:: GIVEN RECORDS ::

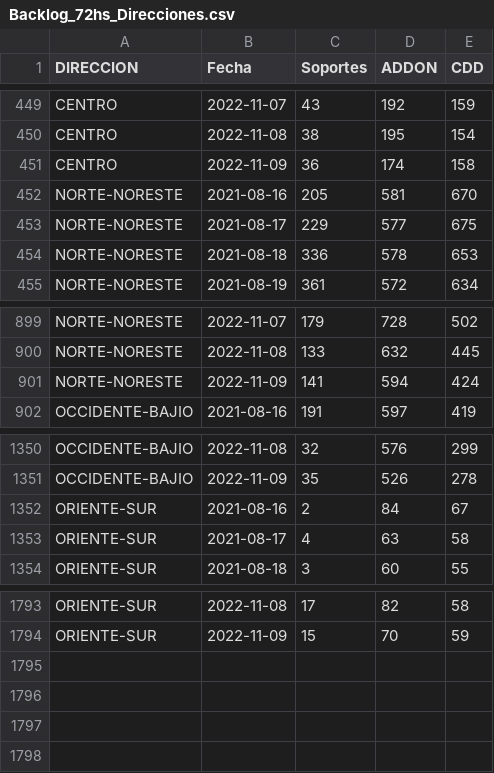
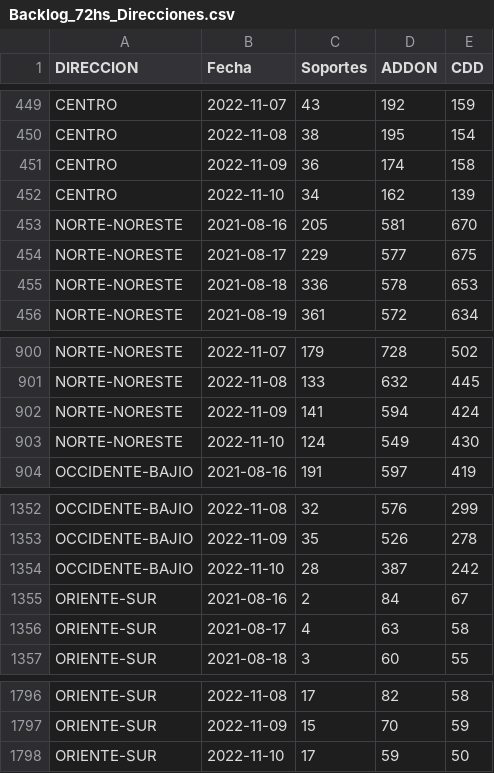
Before and after one commit to tpmineriadatos/tpmineriadatos.github.io, a CSV file: MineriaDD/fuentes/Backlog_72hs_Direcciones.csv, drawn as a sheet; only a part is shown, gaps mark what is left out.

```diff
--- a/MineriaDD/fuentes/Backlog_72hs_Direcciones.csv
+++ b/MineriaDD/fuentes/Backlog_72hs_Direcciones.csv
@@ -451,2 +451,3 @@ CENTRO,2022-11-08,38,195,154
 CENTRO,2022-11-09,36,174,158
+CENTRO,2022-11-10,34,162,139
 NORTE-NORESTE,2021-08-16,205,581,670
@@ -901,2 +902,3 @@ NORTE-NORESTE,2022-11-08,133,632,445
 NORTE-NORESTE,2022-11-09,141,594,424
+NORTE-NORESTE,2022-11-10,124,549,430
 OCCIDENTE-BAJIO,2021-08-16,191,597,419
@@ -1351,2 +1353,3 @@ OCCIDENTE-BAJIO,2022-11-08,32,576,299
 OCCIDENTE-BAJIO,2022-11-09,35,526,278
+OCCIDENTE-BAJIO,2022-11-10,28,387,242
 ORIENTE-SUR,2021-08-16,2,84,67
@@ -1794 +1797,2 @@ ORIENTE-SUR,2022-11-08,17,82,58
 ORIENTE-SUR,2022-11-09,15,70,59
+ORIENTE-SUR,2022-11-10,17,59,50
```
Also changed, not shown: MineriaDD/fuentes/Backlog_72hrs_Nacional.csv, MineriaDD/fuentes/Backlog_Direcciones.csv, 7 other files.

:::

* EXERCISE DIRECTIONS
Which lines above contain the word "shown"? List them.

* SOLUTION FOR THIS PROBLEM
Before and after one commit to tpmineriadatos/tpmineriadatos.github.io, a CSV file: MineriaDD/fuentes/Backlog_72hs_Direcciones.csv, drawn as a sheet; only a part is shown, gaps mark what is left out.
Also changed, not shown: MineriaDD/fuentes/Backlog_72hrs_Nacional.csv, MineriaDD/fuentes/Backlog_Direcciones.csv, 7 other files.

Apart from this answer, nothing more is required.